In a Flash Report, issued Sunday (Aug. 22) morning, TEMA reported that the catastrophic flash flooding that took place on Saturday — due to heavy rains and storms — severely impacted Dickson, Hickman, Houston, and Humphreys counties, and the city of Waverly.
Between 9 inches to 17 inches of rain fell across middle Tennessee within a six-hour time frame Saturday morning. Then, another round of severe weather impacted the same area Saturday night. More than 10,000 people in the area remain without power, TEMA said and search and rescue teams performed more than 20 rescues and evacuations yesterday.
“Clearing skies today will allow search and rescue operations in the impacted counties to continue as local and state officials also focus on meeting the needs of survivors and first responders,” the Flash Report reads.
Several groups including the Tennessee National Guard, Tennessee Department of Transportation, Tennessee Highway Patrol, Tennessee Department of Education, Tennessee Department of Health, Tennessee Department of Human Needs, and the Tennessee Department of Environment and Conservation, are actively lending aid.
The Tennessee National Guard said it sent a Blackhawk helicopter, along with tactical vehicles and Humvees, to Central Tennessee and plans to deploy nearly 50 soldiers to respond to the severe flooding. In a tweet, Major General Jeff Holmes said, “Our first priority is to assist with getting responders access to the area and conduct rescue operations.”
Several churches have turned into shelters to assist residents who have been affected by the flooding plus the Tennessee Health Department is sending crisis counseling teams to help survivors and first responders.
The flooding situation in Middle TN is dangerous and evolving. Please avoid travel in Humphreys, Houston, Dickson & Hickman counties.
We are working with local officials and first responders to provide resources and support.
— T_E_M_A (@T_E_M_A) August 21, 2021
If your area is experiencing flash flooding, act now:

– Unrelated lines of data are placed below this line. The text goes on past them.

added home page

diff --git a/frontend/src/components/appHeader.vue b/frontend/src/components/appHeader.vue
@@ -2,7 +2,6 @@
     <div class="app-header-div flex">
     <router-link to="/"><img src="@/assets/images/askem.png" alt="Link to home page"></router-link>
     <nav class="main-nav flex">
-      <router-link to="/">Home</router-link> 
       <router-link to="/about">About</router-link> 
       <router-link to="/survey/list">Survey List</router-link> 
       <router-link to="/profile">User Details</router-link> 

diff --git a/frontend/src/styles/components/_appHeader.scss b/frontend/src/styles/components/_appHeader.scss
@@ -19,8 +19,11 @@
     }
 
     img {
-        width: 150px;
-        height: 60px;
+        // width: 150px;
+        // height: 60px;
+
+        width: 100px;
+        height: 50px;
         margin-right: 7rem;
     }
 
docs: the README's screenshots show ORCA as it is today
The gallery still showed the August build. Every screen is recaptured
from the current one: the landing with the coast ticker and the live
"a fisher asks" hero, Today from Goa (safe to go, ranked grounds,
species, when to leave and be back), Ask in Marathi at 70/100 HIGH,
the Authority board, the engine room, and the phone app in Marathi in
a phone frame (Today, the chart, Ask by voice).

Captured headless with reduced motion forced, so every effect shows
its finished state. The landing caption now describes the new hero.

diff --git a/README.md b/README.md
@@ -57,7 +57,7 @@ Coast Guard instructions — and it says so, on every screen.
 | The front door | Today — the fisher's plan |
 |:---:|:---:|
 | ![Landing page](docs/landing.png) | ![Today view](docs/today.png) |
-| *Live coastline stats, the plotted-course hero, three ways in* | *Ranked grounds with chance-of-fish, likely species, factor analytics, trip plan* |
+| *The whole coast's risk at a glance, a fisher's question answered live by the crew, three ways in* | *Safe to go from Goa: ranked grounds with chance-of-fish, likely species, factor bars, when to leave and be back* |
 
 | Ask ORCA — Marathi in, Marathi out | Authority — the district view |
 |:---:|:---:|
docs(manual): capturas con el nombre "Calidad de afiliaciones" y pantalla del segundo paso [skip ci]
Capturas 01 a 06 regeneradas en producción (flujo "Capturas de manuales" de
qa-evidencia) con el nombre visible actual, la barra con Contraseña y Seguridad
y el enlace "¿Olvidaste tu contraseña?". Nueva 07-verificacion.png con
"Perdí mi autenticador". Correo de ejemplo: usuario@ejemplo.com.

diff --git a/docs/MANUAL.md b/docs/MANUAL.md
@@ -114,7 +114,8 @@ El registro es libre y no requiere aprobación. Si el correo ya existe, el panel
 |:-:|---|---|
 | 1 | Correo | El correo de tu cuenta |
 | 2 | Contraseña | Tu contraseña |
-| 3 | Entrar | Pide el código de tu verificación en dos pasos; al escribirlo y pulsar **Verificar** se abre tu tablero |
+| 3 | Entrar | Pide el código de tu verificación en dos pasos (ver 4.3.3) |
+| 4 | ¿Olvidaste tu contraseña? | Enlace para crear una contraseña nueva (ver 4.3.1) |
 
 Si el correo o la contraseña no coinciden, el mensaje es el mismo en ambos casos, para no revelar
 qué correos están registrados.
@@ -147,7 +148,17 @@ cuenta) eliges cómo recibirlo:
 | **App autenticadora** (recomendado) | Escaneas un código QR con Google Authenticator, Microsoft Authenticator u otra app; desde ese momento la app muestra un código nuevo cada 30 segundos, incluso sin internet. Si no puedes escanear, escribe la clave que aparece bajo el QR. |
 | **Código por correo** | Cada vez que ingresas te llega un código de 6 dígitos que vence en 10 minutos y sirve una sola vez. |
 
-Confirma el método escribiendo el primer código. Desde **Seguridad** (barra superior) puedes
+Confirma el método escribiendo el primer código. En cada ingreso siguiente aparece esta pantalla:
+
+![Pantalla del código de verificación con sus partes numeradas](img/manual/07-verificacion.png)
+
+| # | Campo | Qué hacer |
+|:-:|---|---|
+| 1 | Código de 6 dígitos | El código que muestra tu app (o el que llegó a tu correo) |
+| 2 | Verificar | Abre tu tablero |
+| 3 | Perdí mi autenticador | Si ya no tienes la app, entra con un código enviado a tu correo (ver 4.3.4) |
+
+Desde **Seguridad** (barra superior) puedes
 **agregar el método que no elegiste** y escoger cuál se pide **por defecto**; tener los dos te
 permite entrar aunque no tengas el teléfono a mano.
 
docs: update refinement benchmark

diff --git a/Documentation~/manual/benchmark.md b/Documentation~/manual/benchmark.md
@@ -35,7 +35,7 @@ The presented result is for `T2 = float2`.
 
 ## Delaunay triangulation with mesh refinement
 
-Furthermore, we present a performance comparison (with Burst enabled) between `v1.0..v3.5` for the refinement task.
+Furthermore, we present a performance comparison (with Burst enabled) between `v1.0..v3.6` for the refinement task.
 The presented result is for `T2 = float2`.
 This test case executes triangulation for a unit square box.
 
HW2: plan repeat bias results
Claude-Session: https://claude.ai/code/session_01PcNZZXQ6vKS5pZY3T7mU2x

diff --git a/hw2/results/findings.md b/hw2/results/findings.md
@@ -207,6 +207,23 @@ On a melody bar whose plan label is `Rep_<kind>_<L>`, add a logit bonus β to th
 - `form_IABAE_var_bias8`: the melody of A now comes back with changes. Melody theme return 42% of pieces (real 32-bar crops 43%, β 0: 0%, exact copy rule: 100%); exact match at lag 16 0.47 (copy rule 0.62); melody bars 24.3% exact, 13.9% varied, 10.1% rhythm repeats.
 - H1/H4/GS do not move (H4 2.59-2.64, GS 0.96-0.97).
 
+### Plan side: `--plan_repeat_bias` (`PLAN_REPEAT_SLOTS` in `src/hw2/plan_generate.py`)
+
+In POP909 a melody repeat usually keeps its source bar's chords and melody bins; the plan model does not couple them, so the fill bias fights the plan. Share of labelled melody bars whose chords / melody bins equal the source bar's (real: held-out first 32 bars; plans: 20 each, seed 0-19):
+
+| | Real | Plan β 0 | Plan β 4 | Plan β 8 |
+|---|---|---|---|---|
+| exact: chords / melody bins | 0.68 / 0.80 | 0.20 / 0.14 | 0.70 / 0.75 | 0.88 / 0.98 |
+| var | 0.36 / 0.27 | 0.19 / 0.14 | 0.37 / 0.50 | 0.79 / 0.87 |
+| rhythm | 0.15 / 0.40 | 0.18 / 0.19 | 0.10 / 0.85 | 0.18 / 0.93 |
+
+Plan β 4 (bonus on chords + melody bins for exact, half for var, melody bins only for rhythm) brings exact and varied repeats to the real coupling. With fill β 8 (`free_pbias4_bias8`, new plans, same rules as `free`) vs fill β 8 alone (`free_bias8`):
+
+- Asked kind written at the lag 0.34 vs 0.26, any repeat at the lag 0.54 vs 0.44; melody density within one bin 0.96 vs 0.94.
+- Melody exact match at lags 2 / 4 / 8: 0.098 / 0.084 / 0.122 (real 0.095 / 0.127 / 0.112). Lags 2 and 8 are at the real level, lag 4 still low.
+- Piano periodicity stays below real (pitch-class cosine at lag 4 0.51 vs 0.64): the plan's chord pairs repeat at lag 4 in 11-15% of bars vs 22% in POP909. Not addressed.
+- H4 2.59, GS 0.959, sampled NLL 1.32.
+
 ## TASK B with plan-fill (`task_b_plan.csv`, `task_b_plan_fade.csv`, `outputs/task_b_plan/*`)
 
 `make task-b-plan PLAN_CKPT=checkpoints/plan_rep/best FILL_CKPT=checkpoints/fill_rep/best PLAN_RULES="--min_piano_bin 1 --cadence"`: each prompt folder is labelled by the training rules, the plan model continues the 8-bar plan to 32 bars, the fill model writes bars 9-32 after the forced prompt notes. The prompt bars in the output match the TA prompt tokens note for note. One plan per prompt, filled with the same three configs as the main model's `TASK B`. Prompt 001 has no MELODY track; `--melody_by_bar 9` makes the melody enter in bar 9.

? Listen to local officials
?Check in with neighbors & family
? Never drive through a flooded road
? Turn Around, Don't Drown#FloodSafety https://t.co/zQ8D7IwGXx
— T_E_M_A (@T_E_M_A) August 21, 2021
“Our first priority is to assist with getting responders access to the area and conduct rescue operations,” said Maj. Gen. Jeff Holmes, Tennessee Adjutant General.
— Tenn. National Guard (@TNMilitaryDept) August 21, 2021
MAJOR (Historic) flash flooding this morning across Houston, Humphreys, Dickson & Hickman Counties in Tennessee. This is the view from Waverly, Tennessee where an estimated 8-12"+ of rain has fallen.
— Live Storm Chasers (@Livestormchaser) August 21, 2021
Dangerous, life-threatening flash flooding continues across western Middle Tennessee this morning.
A compilation of photos, videos, and other reports from Twitter can be found here:https://t.co/OmniyJZQ8n
— NWS Nashville (@NWSNashville) August 21, 2021
— ABC News (@ABC) August 22, 2021
Send our deepest condolences for the sudden and tragic loss of life due to flash flooding in Tennessee